Members of the House, Senate Introduce Legislation to Protect Sage Grouse
Washington, DC – Today, Senator Mike Enzi (R-WY), Congressman Cory Gardner (R-CO), Congressman Rob Bishop (R-UT), Congressman Steve Daines (R-MT) and Congressman Scott Tipton (R-CO) introduced the Sage Grouse Protection and Conservation Act. This legislation would prevent the Sage grouse from being listed under the Endangered Species Act for 10 years, and instead requires states to develop conservation management plans to meet the unique needs of the Sage grouse in each state. The Sage Grouse Protection and Conservation Act encourages states to work with the Departments of Interior and Agriculture throughout the species management process to ensure that all concerns about the recovery of the Sage grouse are met.
“A one-size-fits-all approach is not the way to best protect the Sage grouse,” said Congressman Gardner. “States have proven that they are more than capable of working in tandem with the federal government to preserve wildlife. By encouraging conservation plans at the state level, those most familiar with the local habitats and economies will be directly involved throughout the species management process. I look forward to working with my colleagues in the House and Senate to ensure that this legislation is signed into law, so that our states can continue their hard work protecting the Sage grouse.”
“Breaking free of the notion that Washington, DC has the solution to everything is no easy feat.
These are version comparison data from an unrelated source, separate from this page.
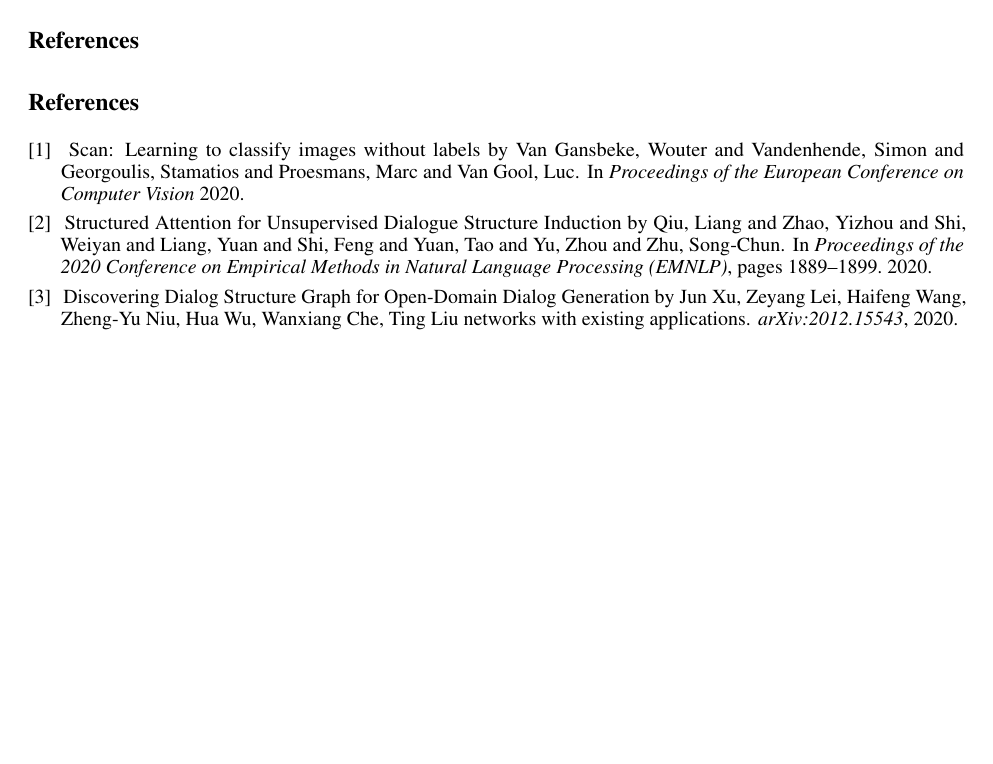
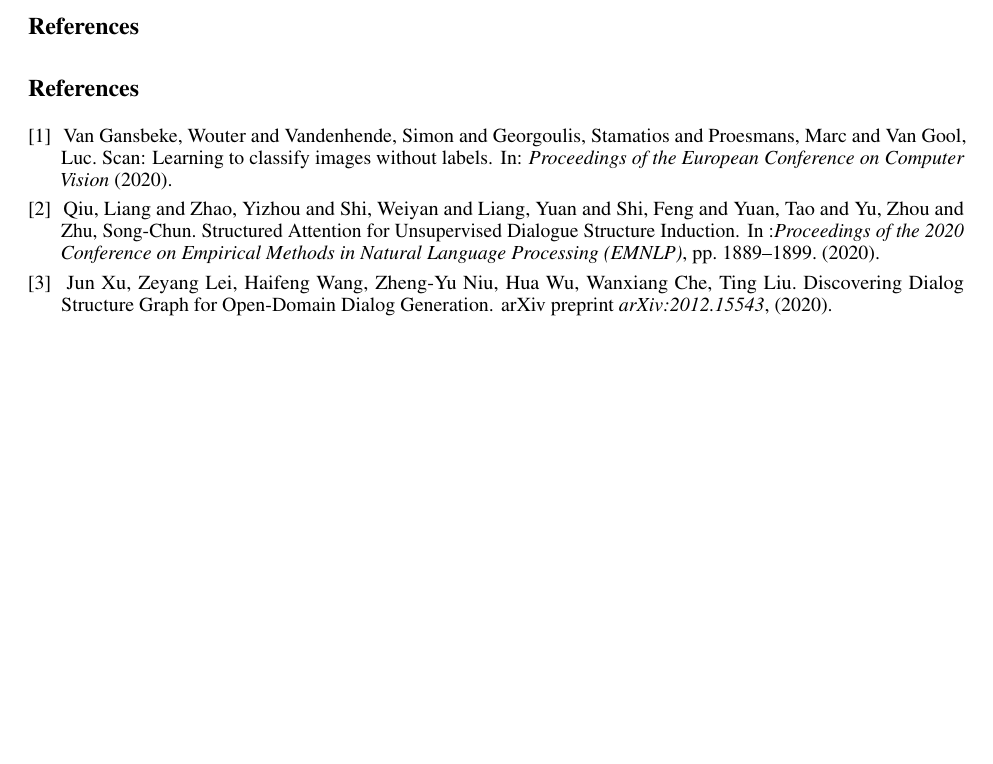
Before and after one commit to sans-sense/notes, a LaTeX paper (text_SCAN/text-SCAN.tex): part of page 3 of 3, cut so that both start at the same text. Compiled offline with pdfLaTeX.

Commit message:
biblography changes

```diff
--- a/text_SCAN/text-SCAN.tex
+++ b/text_SCAN/text-SCAN.tex
@@ -147,21 +147,18 @@ These clusters were then used to map transition probabilities, all transitions w
 \bibliography{references}
 \begin{thebibliography}{1}
 	\bibitem{vangansbeke2020scan}
-    \newblock Scan: Learning to classify images without labels by
-	Van Gansbeke, Wouter and Vandenhende, Simon and Georgoulis, Stamatios and Proesmans, Marc and Van Gool, Luc.
-	\newblock In {\em Proceedings of the European Conference on Computer Vision} 2020.
+    \newblock Van Gansbeke, Wouter and Vandenhende, Simon and Georgoulis, Stamatios and Proesmans, Marc and Van Gool, Luc. Scan: Learning to classify images without labels.
+    \newblock In: {\em Proceedings of the European Conference on Computer Vision} (2020).
 
 
 
     \bibitem{qiu-etal-2020-structured}
-	\newblock Structured Attention for Unsupervised Dialogue Structure Induction by
-	Qiu, Liang  and Zhao, Yizhou  and Shi, Weiyan  and Liang, Yuan  and      Shi, Feng  and Yuan, Tao  and Yu, Zhou  and Zhu, Song-Chun.
-	\newblock In {\em Proceedings of the 2020 Conference on Empirical Methods in Natural Language Processing (EMNLP)}, pages 1889--1899.  2020.
+	\newblock Qiu, Liang  and Zhao, Yizhou  and Shi, Weiyan  and Liang, Yuan  and      Shi, Feng  and Yuan, Tao  and Yu, Zhou  and Zhu, Song-Chun. Structured Attention for Unsupervised Dialogue Structure Induction.
+	\newblock In :{\em Proceedings of the 2020 Conference on Empirical Methods in Natural Language Processing (EMNLP)}, pp. 1889--1899.  (2020).
 
 	\bibitem{xu2020DDG}
-	\newblock Discovering Dialog Structure Graph for Open-Domain Dialog Generation by Jun Xu, Zeyang Lei, Haifeng Wang, Zheng-Yu Niu, Hua Wu, Wanxiang Che, Ting Liu
-	networks with existing applications.
-	\newblock {\em arXiv:2012.15543}, 2020.
+	\newblock Jun Xu, Zeyang Lei, Haifeng Wang, Zheng-Yu Niu, Hua Wu, Wanxiang Che, Ting Liu. Discovering Dialog Structure Graph for Open-Domain Dialog Generation.
+	\newblock arXiv preprint {\em arXiv:2012.15543}, (2020).
 
 \end{thebibliography}
 \end{document}
```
However, the matter concerning the protection and recovery of the Western Sage grouse is a perfect example of something that can and should be managed by the states in partnership with the U.S. Departments of Interior and Agriculture. States have proven to be equally, and in some instances more, capable of developing and implementing species recovery plans. In fact, efforts are already underway in many states to return this species to a robust population status and they should be given the opportunity to continue their efforts to ensure the Sage grouse’s long-term health and viability,” said Congressman Bishop, Chairman of the House Natural Resources Public Lands and Environmental Regulation Subcommittee.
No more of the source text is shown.